◆ **Work required**
Give back the entries that follow exactly as written. Any picture gets left out.

◆ **Extracted material**

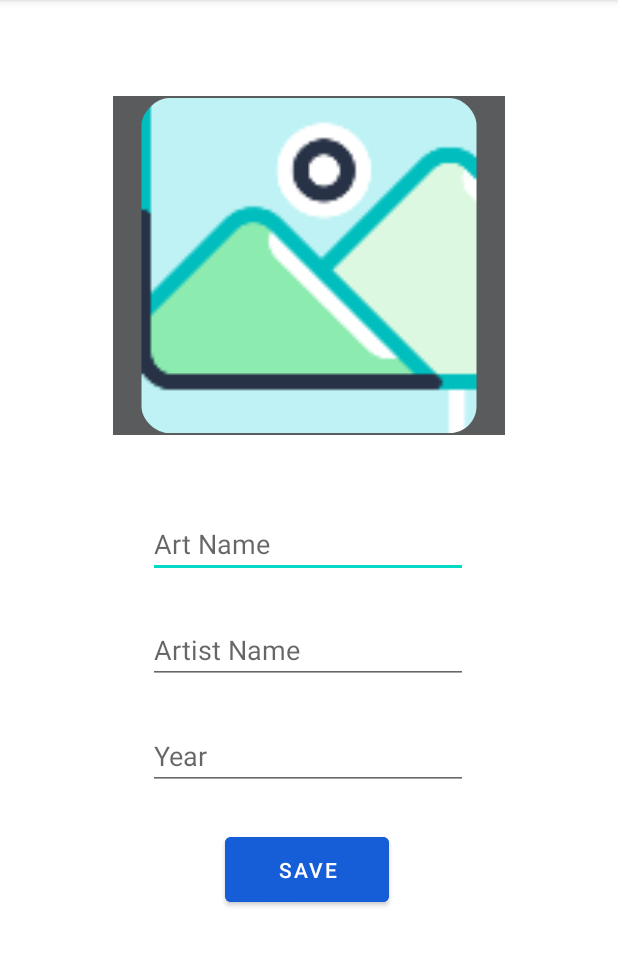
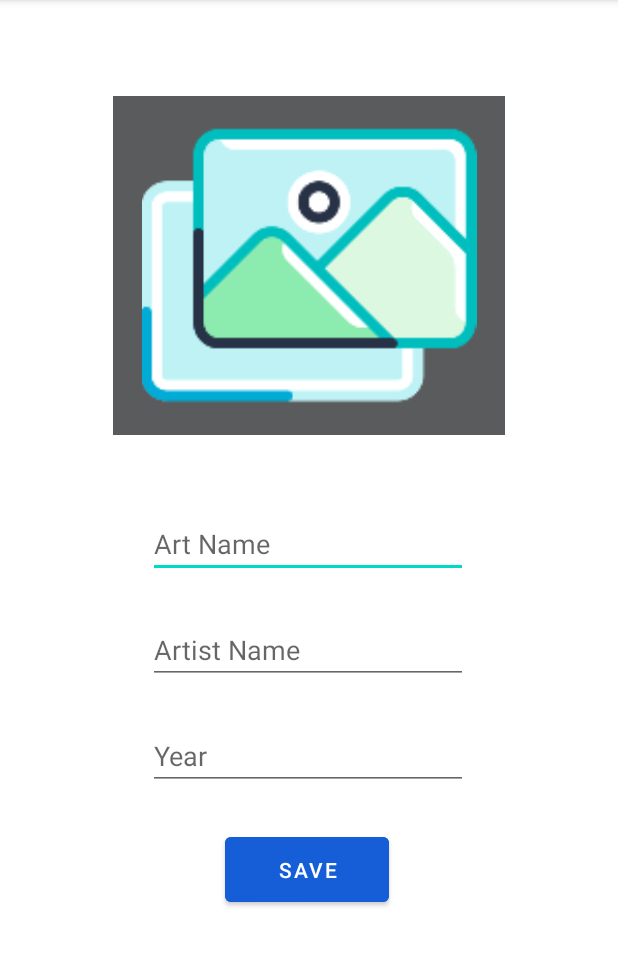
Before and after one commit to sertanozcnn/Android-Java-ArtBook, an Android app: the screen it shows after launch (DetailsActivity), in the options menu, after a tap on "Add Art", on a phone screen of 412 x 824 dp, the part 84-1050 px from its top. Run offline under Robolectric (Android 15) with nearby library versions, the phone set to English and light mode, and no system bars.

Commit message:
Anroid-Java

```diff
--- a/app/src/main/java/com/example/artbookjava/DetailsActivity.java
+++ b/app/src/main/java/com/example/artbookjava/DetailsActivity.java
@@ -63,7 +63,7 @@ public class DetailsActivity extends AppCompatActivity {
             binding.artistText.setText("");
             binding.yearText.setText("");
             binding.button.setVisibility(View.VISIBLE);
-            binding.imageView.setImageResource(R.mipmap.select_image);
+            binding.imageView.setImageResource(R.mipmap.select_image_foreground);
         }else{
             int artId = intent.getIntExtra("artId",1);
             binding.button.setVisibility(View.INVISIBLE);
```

◆ **Solution to the problem**
Before and after one commit to sertanozcnn/Android-Java-ArtBook, an Android app: the screen it shows after launch (DetailsActivity), in the options menu, after a tap on "Add Art", on a phone screen of 412 x 824 dp, the part 84-1050 px from its top. Run offline under Robolectric (Android 15) with nearby library versions, the phone set to English and light mode, and no system bars.

Commit message:
Anroid-Java

```diff
--- a/app/src/main/java/com/example/artbookjava/DetailsActivity.java
+++ b/app/src/main/java/com/example/artbookjava/DetailsActivity.java
@@ -63,7 +63,7 @@ public class DetailsActivity extends AppCompatActivity {
             binding.artistText.setText("");
             binding.yearText.setText("");
             binding.button.setVisibility(View.VISIBLE);
-            binding.imageView.setImageResource(R.mipmap.select_image);
+            binding.imageView.setImageResource(R.mipmap.select_image_foreground);
         }else{
             int artId = intent.getIntExtra("artId",1);
             binding.button.setVisibility(View.INVISIBLE);
```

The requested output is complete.